Only lines with the word "STEP" are needed; collect each of them from the listing below.

◇ ◇ ◇ ◇

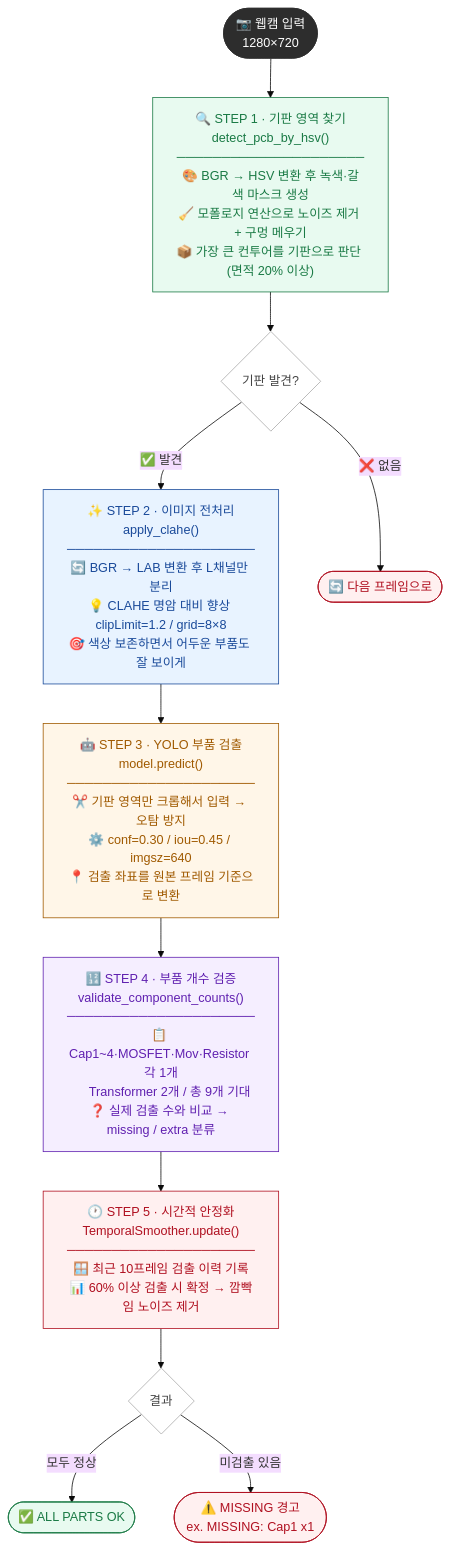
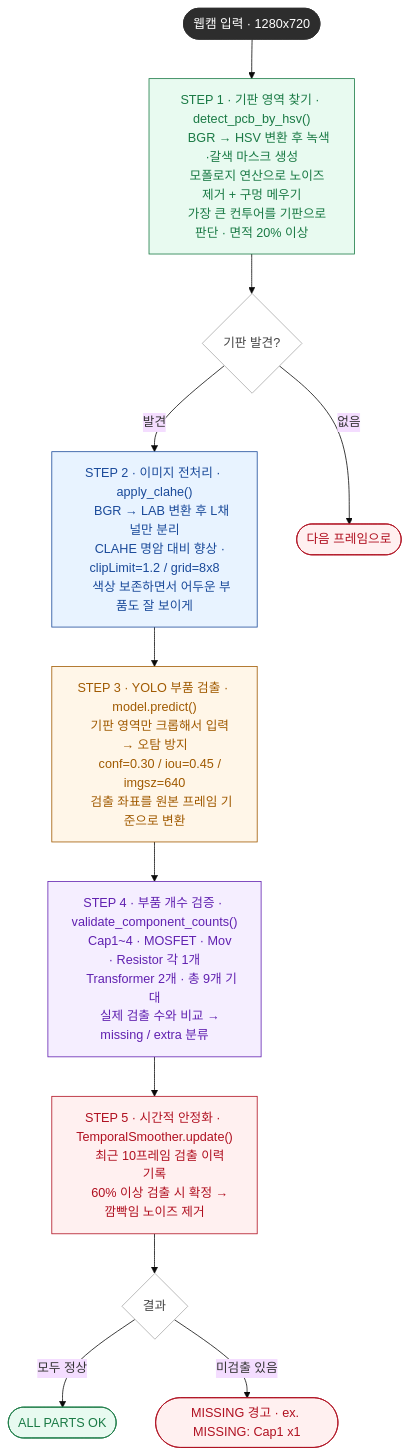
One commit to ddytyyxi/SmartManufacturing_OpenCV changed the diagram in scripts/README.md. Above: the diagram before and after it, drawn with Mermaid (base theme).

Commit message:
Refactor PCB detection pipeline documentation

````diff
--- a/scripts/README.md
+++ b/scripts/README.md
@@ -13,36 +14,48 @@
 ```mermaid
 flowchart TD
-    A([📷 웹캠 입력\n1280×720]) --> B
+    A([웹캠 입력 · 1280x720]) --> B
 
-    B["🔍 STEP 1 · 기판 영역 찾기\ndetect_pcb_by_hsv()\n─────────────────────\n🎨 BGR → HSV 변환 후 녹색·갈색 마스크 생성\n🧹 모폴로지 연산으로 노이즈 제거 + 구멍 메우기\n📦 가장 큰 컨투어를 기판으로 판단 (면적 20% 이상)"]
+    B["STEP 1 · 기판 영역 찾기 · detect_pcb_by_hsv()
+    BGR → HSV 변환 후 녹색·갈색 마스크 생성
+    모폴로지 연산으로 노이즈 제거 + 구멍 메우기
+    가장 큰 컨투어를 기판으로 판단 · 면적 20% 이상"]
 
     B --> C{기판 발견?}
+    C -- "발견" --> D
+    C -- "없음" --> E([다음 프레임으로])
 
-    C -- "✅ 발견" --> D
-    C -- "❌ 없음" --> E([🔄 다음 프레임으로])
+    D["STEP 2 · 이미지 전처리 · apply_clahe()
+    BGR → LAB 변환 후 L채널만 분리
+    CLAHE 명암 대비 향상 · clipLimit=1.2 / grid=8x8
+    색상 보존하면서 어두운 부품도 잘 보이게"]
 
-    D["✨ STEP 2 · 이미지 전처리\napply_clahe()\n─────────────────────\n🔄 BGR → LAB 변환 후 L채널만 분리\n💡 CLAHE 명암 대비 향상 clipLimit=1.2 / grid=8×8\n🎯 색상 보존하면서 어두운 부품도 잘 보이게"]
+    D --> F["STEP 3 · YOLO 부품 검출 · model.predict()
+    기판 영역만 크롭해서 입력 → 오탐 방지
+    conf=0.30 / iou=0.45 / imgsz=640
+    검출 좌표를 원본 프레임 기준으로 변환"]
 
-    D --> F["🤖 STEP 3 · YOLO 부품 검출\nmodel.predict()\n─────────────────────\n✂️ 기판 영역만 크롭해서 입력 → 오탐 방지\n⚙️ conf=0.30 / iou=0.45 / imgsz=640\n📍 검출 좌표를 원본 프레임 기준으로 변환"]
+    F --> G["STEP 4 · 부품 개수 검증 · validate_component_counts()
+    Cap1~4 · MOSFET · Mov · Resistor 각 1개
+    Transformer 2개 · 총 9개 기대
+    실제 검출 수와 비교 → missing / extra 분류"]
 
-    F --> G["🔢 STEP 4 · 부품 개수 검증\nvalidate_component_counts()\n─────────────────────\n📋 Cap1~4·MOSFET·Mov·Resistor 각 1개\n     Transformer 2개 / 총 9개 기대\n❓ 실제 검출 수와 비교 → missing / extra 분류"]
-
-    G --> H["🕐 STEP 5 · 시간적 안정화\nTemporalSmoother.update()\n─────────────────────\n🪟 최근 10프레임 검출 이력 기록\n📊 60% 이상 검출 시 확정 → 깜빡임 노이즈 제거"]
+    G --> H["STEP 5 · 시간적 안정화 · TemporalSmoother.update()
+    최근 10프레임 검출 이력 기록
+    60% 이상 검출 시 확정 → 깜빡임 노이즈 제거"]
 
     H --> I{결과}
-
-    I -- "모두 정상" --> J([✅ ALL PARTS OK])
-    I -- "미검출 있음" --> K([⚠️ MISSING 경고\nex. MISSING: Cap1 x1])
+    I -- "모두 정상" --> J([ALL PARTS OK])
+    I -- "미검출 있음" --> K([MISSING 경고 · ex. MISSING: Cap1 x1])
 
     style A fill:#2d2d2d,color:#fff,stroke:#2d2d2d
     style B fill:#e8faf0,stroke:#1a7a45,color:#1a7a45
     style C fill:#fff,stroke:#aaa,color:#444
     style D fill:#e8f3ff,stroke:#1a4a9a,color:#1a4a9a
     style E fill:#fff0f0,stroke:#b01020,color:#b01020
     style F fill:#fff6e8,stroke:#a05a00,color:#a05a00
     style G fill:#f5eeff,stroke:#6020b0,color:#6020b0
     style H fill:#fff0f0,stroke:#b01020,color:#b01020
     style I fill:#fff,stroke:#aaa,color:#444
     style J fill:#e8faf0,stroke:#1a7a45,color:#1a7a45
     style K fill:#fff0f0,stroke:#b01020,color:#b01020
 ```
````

◇ ◇ ◇ ◇

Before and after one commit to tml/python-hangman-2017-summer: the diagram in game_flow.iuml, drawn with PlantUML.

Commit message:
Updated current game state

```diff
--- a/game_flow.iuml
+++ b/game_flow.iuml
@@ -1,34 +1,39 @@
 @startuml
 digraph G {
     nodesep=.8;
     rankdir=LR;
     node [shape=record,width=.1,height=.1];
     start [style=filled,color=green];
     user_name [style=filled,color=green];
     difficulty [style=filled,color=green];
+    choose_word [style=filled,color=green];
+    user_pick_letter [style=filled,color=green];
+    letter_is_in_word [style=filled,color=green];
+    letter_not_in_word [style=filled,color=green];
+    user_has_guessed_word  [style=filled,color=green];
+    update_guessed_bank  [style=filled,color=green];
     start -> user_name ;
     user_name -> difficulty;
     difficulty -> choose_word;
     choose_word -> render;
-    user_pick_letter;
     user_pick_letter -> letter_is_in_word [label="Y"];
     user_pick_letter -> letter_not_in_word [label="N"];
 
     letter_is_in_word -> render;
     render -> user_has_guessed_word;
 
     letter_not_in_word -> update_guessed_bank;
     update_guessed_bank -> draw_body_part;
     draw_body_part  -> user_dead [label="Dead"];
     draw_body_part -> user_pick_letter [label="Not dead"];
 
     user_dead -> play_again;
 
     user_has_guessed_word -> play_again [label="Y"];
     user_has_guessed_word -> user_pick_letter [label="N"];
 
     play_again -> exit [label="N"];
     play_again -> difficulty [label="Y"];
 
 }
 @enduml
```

◇ ◇ ◇ ◇

◆ **Exercise result**:
-    B["🔍 STEP 1 · 기판 영역 찾기\ndetect_pcb_by_hsv()\n─────────────────────\n🎨 BGR → HSV 변환 후 녹색·갈색 마스크 생성\n🧹 모폴로지 연산으로 노이즈 제거 + 구멍 메우기\n📦 가장 큰 컨투어를 기판으로 판단 (면적 20% 이상)"]
+    B["STEP 1 · 기판 영역 찾기 · detect_pcb_by_hsv()
+    D["STEP 2 · 이미지 전처리 · apply_clahe()
-    D["✨ STEP 2 · 이미지 전처리\napply_clahe()\n─────────────────────\n🔄 BGR → LAB 변환 후 L채널만 분리\n💡 CLAHE 명암 대비 향상 clipLimit=1.2 / grid=8×8\n🎯 색상 보존하면서 어두운 부품도 잘 보이게"]
+    D --> F["STEP 3 · YOLO 부품 검출 · model.predict()
-    D --> F["🤖 STEP 3 · YOLO 부품 검출\nmodel.predict()\n─────────────────────\n✂️ 기판 영역만 크롭해서 입력 → 오탐 방지\n⚙️ conf=0.30 / iou=0.45 / imgsz=640\n📍 검출 좌표를 원본 프레임 기준으로 변환"]
+    F --> G["STEP 4 · 부품 개수 검증 · validate_component_counts()
-    F --> G["🔢 STEP 4 · 부품 개수 검증\nvalidate_component_counts()\n─────────────────────\n📋 Cap1~4·MOSFET·Mov·Resistor 각 1개\n     Transformer 2개 / 총 9개 기대\n❓ 실제 검출 수와 비교 → missing / extra 분류"]
-    G --> H["🕐 STEP 5 · 시간적 안정화\nTemporalSmoother.update()\n─────────────────────\n🪟 최근 10프레임 검출 이력 기록\n📊 60% 이상 검출 시 확정 → 깜빡임 노이즈 제거"]
+    G --> H["STEP 5 · 시간적 안정화 · TemporalSmoother.update()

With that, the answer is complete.